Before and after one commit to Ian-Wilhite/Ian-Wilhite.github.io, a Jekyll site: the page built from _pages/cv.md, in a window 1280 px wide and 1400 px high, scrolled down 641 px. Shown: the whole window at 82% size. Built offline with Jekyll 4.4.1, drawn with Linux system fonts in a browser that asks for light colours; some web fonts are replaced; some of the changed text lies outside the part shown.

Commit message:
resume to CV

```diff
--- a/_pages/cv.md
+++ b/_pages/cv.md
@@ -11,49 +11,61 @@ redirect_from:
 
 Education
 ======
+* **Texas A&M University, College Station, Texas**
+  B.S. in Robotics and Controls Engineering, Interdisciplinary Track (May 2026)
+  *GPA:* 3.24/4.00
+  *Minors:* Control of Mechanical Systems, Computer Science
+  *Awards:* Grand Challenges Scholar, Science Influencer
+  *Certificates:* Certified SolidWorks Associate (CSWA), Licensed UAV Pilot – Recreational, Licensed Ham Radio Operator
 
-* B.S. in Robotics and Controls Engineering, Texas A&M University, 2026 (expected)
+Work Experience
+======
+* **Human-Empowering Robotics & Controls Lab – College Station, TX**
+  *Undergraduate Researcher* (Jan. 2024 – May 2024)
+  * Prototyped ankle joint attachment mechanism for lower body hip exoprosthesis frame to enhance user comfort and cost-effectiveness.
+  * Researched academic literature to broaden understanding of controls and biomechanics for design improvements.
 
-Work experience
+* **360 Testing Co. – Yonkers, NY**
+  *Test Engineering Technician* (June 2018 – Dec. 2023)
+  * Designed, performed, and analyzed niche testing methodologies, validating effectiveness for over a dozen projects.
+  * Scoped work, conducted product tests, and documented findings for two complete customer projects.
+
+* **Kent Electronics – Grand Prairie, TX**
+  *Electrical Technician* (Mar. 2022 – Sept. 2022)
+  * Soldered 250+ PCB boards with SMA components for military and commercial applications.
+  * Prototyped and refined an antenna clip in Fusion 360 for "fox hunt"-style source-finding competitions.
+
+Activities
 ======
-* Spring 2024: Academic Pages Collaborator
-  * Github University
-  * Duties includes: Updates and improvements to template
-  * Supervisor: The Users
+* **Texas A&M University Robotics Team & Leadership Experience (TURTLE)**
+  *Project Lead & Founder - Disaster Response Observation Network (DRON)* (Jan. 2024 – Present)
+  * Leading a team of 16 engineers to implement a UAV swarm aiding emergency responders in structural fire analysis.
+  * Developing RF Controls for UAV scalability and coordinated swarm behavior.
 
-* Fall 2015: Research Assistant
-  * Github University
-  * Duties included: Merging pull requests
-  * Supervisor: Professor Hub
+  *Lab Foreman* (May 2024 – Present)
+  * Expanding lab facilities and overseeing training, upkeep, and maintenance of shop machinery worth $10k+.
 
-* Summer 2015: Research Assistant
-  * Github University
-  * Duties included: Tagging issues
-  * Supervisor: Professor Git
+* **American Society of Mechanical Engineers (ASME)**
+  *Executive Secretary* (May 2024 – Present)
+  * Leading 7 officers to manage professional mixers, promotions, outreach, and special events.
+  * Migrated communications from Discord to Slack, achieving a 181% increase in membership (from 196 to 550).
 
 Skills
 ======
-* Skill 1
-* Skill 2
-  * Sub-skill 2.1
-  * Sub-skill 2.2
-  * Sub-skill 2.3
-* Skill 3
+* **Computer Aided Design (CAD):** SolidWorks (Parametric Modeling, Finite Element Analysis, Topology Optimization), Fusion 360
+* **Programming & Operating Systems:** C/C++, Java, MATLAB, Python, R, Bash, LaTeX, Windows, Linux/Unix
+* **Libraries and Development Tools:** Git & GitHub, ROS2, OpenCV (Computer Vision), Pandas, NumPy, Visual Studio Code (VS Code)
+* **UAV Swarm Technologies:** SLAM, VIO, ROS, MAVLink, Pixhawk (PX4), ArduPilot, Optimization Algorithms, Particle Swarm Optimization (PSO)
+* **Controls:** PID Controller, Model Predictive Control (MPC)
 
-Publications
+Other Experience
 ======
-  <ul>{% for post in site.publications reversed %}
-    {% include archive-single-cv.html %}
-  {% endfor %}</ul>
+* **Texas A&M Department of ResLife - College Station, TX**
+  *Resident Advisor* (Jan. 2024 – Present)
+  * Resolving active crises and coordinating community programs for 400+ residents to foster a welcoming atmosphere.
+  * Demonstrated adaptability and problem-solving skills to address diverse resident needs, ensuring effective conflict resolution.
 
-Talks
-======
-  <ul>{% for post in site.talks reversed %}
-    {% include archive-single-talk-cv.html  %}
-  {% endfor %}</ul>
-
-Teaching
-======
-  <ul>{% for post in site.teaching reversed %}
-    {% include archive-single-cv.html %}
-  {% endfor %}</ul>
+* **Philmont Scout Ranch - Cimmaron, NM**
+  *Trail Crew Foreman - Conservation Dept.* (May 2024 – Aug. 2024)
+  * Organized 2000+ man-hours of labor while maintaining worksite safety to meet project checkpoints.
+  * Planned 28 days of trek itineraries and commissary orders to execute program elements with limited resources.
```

Assignment: Where the word "Assistant" shows up in a line of the listing, return that line.

Completed exercise:
-* Fall 2015: Research Assistant
-* Summer 2015: Research Assistant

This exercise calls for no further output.